> MATERIALS PROVIDED:
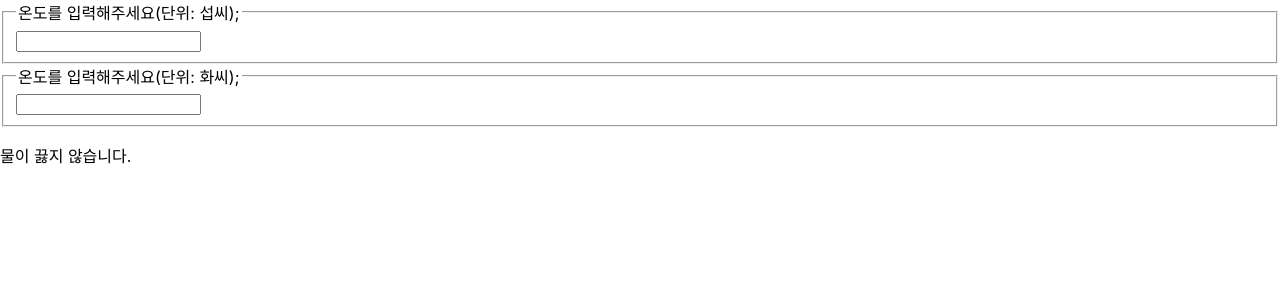
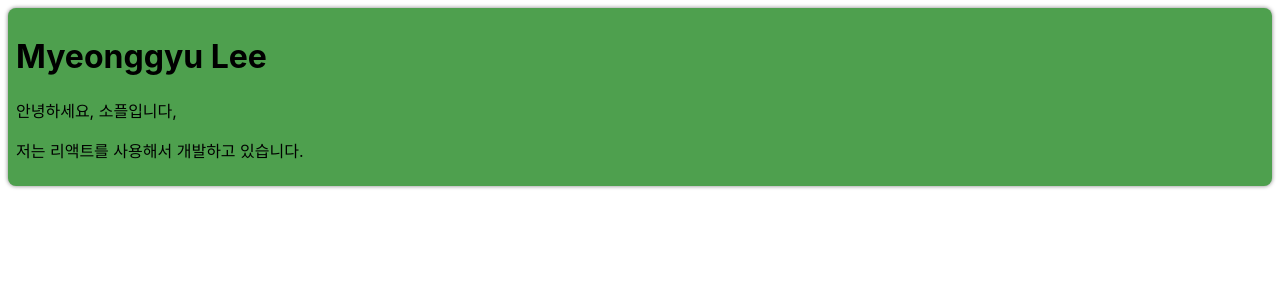
Before and after one commit to 2Myeong/23-react1, a React (Create React App) app: page / in a window 1280 px wide. Shown: the top 300 px of the page. Built offline with nearby package versions, Linux system fonts and the light colour scheme.

Commit message:
Add the Text
23.05.18 chapter13

```diff
--- /dev/null
+++ b/src/chapter_13/Card.jsx
@@ -0,0 +1,20 @@
+function Card(props) {
+    const { title, backgroundColor, children } = props;
+
+    return (
+        <div
+            style={{
+                margin: 8,
+                padding: 8,
+                borderRadius: 8,
+                boxShadow: "0px 0px 4px grey",
+                backgroundColor: backgroundColor || "white",
+            }}
+        >
+            {title && <h1>{title}</h1>}
+            {children}
+        </div>
+    );
+}
+
+export default Card;
--- /dev/null
+++ b/src/chapter_13/ProfileCard.jsx
@@ -0,0 +1,12 @@
+import Card from "./Card";
+
+function ProfileCard(props) {
+    return (
+        <Card title="Myeonggyu Lee" backgroundColor="#4ea04e">
+            <p>안녕하세요, 소플입니다,</p>
+            <p>저는 리액트를 사용해서 개발하고 있습니다.</p>
+        </Card>
+    );
+}
+
+export default ProfileCard;
--- a/src/index.js
+++ b/src/index.js
@@ -10,13 +10,21 @@
 import AttendanceBook from './chapter_10/AttendanceBook';
 import SignUp from './chapter_11/SignUp';
 import Calulator from './chapter_12/Calculator';
+import ProfileCard from './chapter_13/ProfileCard';
 
 const root = ReactDOM.createRoot(document.getElementById('root'));
 root.render(
   <React.StrictMode>
-    <Calulator />
+    <ProfileCard />
   </React.StrictMode>
 );
+
+// const root = ReactDOM.createRoot(document.getElementById('root'));
+// root.render(
+//   <React.StrictMode>
+//     <Calulator />
+//   </React.StrictMode>
+// );
 
 // const root = ReactDOM.createRoot(document.getElementById('root'));
 // root.render(
```
Also changed, not shown: 1 other file (tests, documents, lock files or other folders).
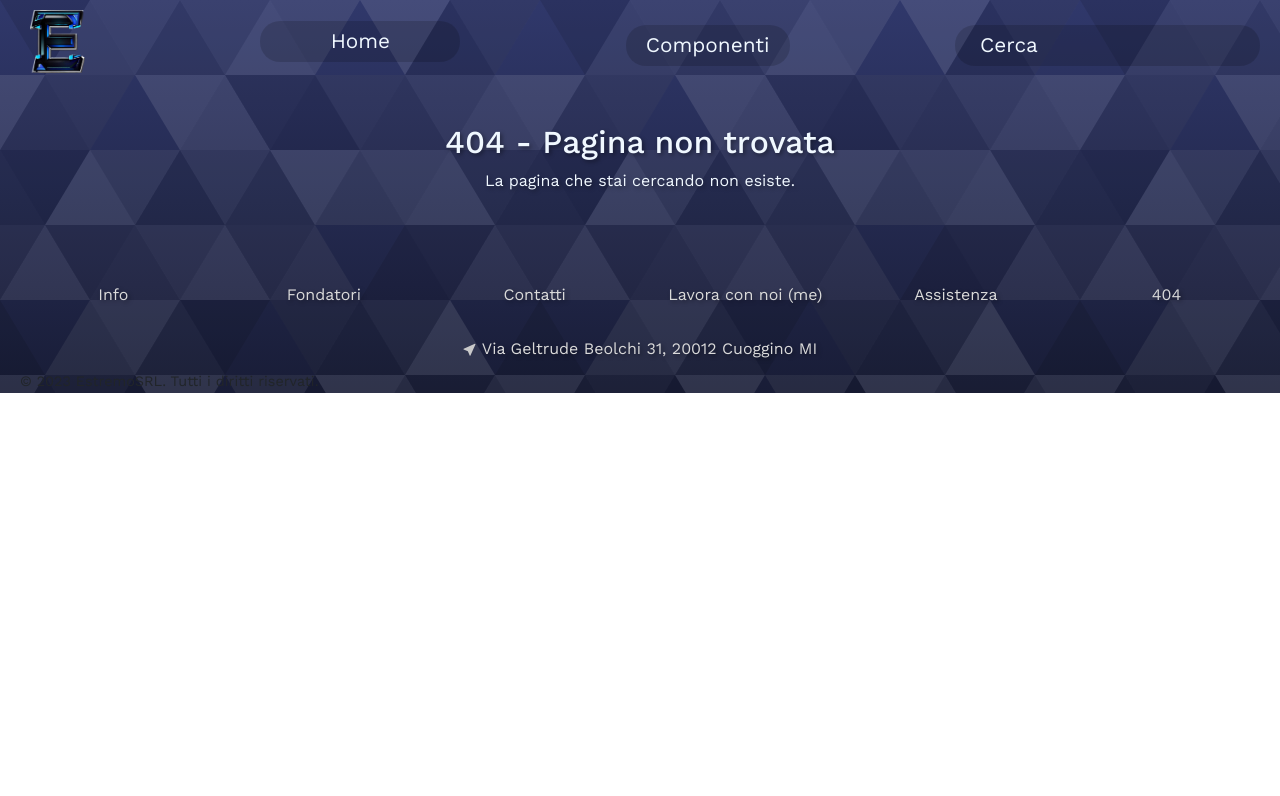
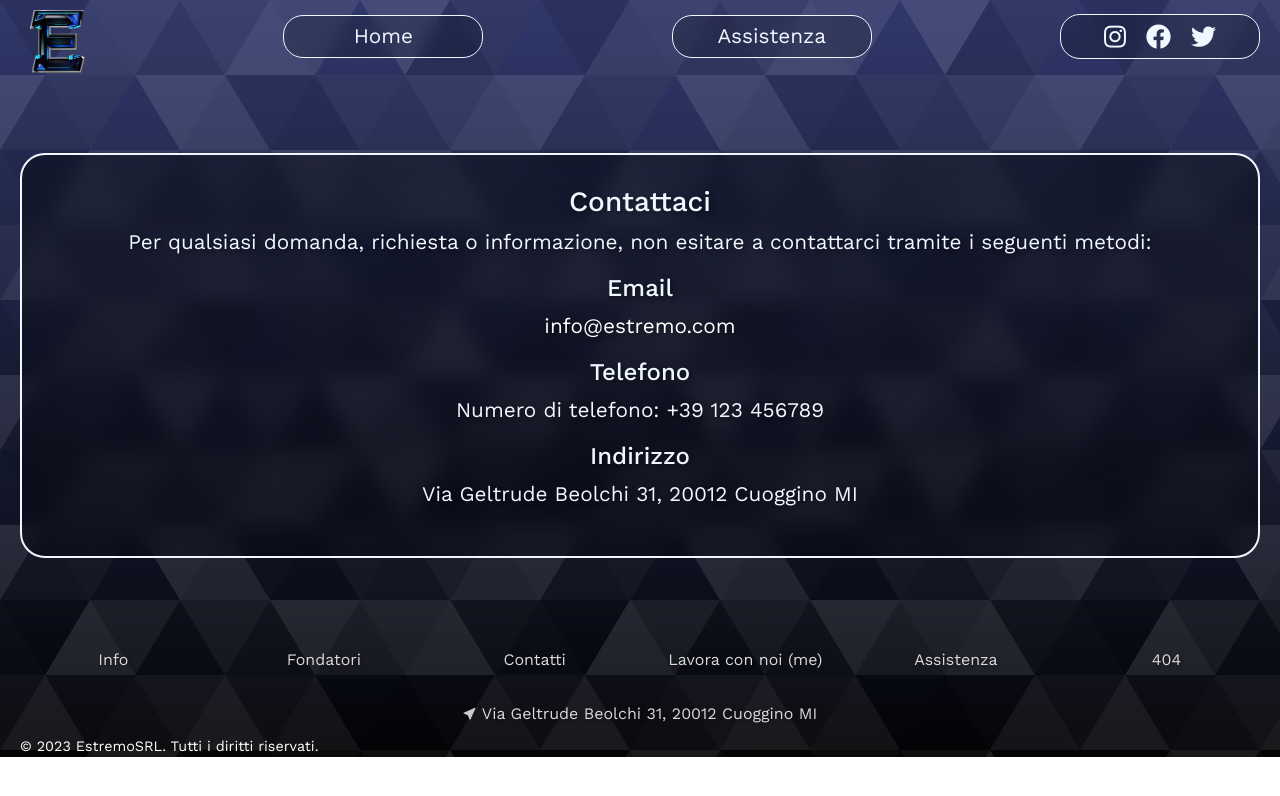
Before and after one commit to Perryno/estremo-frontend, a React (Create React App) app: page /contatti in a window 1280 px wide. Shown: the top 796 px of the page. Built offline with nearby package versions, Linux system fonts and the light colour scheme.

Commit message:
aggiunta assistenza e social su navbar

```diff
--- a/src/App.css
+++ b/src/App.css
@@ -1,4 +1,6 @@
 @import url("https://fonts.googleapis.com/css2?family=Inter:wght@200;400;600&family=Nunito+Sans:wght@200;400;500;600&family=Work+Sans:wght@200;400;500;600&display=swap");
+
+@import url("https://cdnjs.cloudflare.com/ajax/libs/font-awesome/5.15.3/css/all.min.css");
 
 .App {
   text-align: center;
@@ -116,7 +118,7 @@
 }
 
 .navLayout {
-  background-color: rgba(0, 0, 0, 0.151);
+  background-color: rgba(0, 0, 0, 0.2);
   border-radius: 20px;
   color: aliceblue;
   padding: 5px;
@@ -125,17 +127,27 @@
   padding-inline: 20px;
   width: 100%;
   font-size: 1.3rem;
-
+  border: 1px solid aliceblue;
   text-decoration: none;
+  backdrop-filter: blur(10px);
 }
 
 .homeButton {
   max-width: 200px;
   transition: 0.3s;
+  margin-bottom: 10px;
 }
 
 .homeButton:hover {
-  background-color: rgba(0, 0, 0, 0);
+  box-shadow: 0 0 10px 10px rgba(145, 145, 145, 0.4);
+  background-color: rgba(0, 0, 0, 0.35);
+}
+.socialMediaLinks {
+  display: flex;
+  align-items: center;
+  justify-content: center;
+  padding-top: 9px;
+  padding-bottom: 3px;
 }
 
 /*----------------------Home-------------------------*/
@@ -696,3 +708,9 @@
   font-weight: 500;
   font-size: 1.3rem;
 }
+
+.icon {
+  color: aliceblue;
+  margin-inline: 10px;
+  font-size: 25px;
+}
--- a/src/App.jsx
+++ b/src/App.jsx
@@ -23,6 +23,7 @@ import NotFound from "components/NotFound";
 import DettagliPreassemblato from "components/DettagliPreassemblato";
 import { PayPalScriptProvider } from "@paypal/react-paypal-js";
 import Assistenza from "components/Assistenza";
+import Contatti from "components/Contatti";
 
 class App extends Component {
   state = {
@@ -161,6 +162,7 @@ class App extends Component {
               <Routes>
                 <Route path="/" element={<Home />} />
                 <Route path="/info" element={<Info />} />
+                <Route path="/contatti" element={<Contatti />} />
                 <Route path="/lavora" element={<Lavora />} />
                 <Route path="/assistenza" element={<Assistenza />} />
                 <Route path="/fondatori" element={<Fondatori />} />
--- /dev/null
+++ b/src/components/Contatti.jsx
@@ -0,0 +1,28 @@
+import React from "react";
+
+const Contatti = () => {
+  return (
+    <div className="info">
+      <h3>Contattaci</h3>
+      <p>Per qualsiasi domanda, richiesta o informazione, non esitare a contattarci tramite i seguenti metodi:</p>
+      <div>
+        <h4>Email</h4>
+        <p className="">
+          <a href="mailto:info@estremo.com" className="text-decoration-none text-white ">
+            info@estremo.com
+          </a>
+        </p>
+      </div>
+      <div>
+        <h4>Telefono</h4>
+        <p>Numero di telefono: +39 123 456789</p>
+      </div>
+      <div>
+        <h4>Indirizzo</h4>
+        <p>Via Geltrude Beolchi 31, 20012 Cuoggino MI</p>
+      </div>
+    </div>
+  );
+};
+
+export default Contatti;
--- a/src/components/Footer.jsx
+++ b/src/components/Footer.jsx
@@ -36,7 +36,7 @@ const Footer = () => {
             Via Geltrude Beolchi 31, 20012 Cuoggino MI
           </a>
         </div>
-        <div className="text-start cp">&copy; 2023 EstremoSRL. Tutti i diritti riservati.</div>
+        <div className="text-start text-white cp">&copy; 2023 EstremoSRL. Tutti i diritti riservati.</div>
       </div>
     </footer>
   );
--- a/src/components/NavBar.jsx
+++ b/src/components/NavBar.jsx
@@ -1,24 +1,10 @@
+import React, { Component } from "react";
 import { Link } from "react-router-dom";
 import logo from "../assets/IMG_7137.PNG";
-import MyDropdown from "./MyDropdown";
-import { Component } from "react";
 
 class NavBar extends Component {
   handleResetState = () => {
-    const resetState = {
-      selectedBrand: null,
-      selectedProcessor: null,
-      selectedMotherboard: null,
-      selectedRam: null,
-      selectedDissipatore: null,
-      selectedGpu: null,
-      selectedSsd: null,
-      selectedPsu: null,
-      selectedPcCase: null,
-      totalPrice: 0
-    };
-
-    this.props.onResetState(resetState);
+    // La tua implementazione handleResetState
   };
 
   render() {
@@ -29,11 +15,21 @@ class NavBar extends Component {
         <Link to="/" className="navLayout homeButton" onClick={this.handleResetState}>
           Home
         </Link>
+        <Link to="assistenza" className="navLayout homeButton">
+          Assistenza
+        </Link>
 
-        <MyDropdown />
-
-        <div className="mt-2">
-          <input type="text" placeholder="Cerca" name="cerca" id="cerca" />
+        {/* Aggiungi i link ai social media con le icone */}
+        <div className="socialMediaLinks navLayout homeButton">
+          <a href="https://www.instagram.com/ACCOUNT_INSTAGRAM" target="_blank" rel="noopener noreferrer">
+            <i className="fab fa-instagram icon"></i>
+          </a>
+          <a href="https://www.facebook.com/ACCOUNT_FACEBOOK" target="_blank" rel="noopener noreferrer">
+            <i className="fab fa-facebook icon"></i>
+          </a>
+          <a href="https://twitter.com/ACCOUNT_TWITTER" target="_blank" rel="noopener noreferrer">
+            <i className="fab fa-twitter icon"></i>
+          </a>
         </div>
       </nav>
     );
```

> TASK GOAL: Check every line above for the string "getElementById" and copy those that have it.

> ANSWER TO THE PROBLEM:
 const root = ReactDOM.createRoot(document.getElementById('root'));
+// const root = ReactDOM.createRoot(document.getElementById('root'));
 // const root = ReactDOM.createRoot(document.getElementById('root'));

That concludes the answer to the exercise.